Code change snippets

◇ ◇ ◇ ◇

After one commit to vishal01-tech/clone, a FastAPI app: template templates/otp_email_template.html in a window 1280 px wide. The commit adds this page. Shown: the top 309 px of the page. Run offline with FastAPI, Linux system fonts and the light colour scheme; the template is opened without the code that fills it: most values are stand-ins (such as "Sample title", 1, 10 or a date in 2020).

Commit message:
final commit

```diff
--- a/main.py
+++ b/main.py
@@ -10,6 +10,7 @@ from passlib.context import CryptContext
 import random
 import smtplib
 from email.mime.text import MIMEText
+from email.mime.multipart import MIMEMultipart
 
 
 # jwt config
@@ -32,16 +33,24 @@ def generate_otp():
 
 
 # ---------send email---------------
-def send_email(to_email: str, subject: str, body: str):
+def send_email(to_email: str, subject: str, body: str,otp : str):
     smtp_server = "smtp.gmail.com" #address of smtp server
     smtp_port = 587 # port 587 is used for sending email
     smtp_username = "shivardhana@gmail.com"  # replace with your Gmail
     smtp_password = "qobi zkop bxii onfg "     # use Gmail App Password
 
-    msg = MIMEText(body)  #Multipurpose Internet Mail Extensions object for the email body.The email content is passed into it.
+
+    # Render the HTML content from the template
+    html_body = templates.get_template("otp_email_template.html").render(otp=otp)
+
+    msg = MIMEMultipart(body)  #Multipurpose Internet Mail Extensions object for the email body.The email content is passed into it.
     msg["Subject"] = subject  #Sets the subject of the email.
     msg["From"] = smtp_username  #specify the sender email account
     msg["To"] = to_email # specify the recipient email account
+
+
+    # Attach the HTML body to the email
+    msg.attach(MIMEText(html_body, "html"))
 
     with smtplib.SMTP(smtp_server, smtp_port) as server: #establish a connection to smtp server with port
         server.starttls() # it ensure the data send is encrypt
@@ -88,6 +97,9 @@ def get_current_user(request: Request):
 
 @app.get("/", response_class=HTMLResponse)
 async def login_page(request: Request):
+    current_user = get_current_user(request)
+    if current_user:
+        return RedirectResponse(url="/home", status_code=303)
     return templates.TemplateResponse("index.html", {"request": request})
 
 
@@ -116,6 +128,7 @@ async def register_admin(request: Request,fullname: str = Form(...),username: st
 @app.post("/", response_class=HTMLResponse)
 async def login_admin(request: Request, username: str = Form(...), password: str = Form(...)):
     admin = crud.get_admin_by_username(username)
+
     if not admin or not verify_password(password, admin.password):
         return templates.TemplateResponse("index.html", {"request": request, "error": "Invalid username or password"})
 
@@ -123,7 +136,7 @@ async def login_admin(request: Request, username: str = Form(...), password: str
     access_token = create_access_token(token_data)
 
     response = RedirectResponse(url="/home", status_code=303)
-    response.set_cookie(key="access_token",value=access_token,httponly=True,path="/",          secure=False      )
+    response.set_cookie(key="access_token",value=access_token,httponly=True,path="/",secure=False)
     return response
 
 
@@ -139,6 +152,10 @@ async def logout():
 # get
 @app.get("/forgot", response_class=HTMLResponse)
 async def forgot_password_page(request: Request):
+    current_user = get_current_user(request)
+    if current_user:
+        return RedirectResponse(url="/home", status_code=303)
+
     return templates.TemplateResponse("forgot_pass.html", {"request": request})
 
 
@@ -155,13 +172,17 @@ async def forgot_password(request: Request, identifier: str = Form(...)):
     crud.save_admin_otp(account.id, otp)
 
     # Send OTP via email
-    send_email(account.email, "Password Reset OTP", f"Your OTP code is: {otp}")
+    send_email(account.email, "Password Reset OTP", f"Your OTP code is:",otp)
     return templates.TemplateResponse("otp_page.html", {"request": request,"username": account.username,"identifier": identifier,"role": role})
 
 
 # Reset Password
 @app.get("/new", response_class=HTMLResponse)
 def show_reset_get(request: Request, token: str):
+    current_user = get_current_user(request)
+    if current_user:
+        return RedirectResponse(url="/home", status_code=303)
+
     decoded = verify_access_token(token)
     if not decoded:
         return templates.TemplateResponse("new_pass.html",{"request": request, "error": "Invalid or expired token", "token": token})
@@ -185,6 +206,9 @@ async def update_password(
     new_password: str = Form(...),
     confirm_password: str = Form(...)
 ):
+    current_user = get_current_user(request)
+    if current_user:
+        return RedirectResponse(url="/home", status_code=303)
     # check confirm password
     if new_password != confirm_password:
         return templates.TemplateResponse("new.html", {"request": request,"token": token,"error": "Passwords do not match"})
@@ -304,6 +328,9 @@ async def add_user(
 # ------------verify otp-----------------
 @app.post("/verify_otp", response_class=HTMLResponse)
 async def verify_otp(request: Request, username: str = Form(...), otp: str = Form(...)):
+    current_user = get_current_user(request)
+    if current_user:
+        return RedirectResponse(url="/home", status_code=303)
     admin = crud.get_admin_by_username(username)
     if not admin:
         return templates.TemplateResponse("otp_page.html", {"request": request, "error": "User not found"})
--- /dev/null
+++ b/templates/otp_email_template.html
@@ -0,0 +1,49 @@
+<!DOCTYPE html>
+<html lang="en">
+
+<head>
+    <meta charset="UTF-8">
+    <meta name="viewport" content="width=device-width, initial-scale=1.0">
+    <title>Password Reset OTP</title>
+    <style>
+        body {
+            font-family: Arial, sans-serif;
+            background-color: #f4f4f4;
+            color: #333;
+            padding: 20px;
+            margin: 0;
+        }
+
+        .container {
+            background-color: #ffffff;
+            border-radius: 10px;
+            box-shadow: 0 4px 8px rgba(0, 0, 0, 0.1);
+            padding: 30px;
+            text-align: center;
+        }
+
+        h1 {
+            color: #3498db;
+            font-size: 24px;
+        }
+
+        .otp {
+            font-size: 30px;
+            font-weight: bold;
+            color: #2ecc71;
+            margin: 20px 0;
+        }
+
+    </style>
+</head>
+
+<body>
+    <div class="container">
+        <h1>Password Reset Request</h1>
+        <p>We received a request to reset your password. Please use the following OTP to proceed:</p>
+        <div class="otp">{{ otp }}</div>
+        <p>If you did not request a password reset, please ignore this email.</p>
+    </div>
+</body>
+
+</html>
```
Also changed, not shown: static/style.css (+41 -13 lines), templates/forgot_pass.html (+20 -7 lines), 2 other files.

◇ ◇ ◇ ◇

### TASK DIRECTIONS
Pick every line of the data that includes the string "MIMEText".

### THE ANSWER
 from email.mime.text import MIMEText
-    msg = MIMEText(body)  #Multipurpose Internet Mail Extensions object for the email body.The email content is passed into it.
+    msg.attach(MIMEText(html_body, "html"))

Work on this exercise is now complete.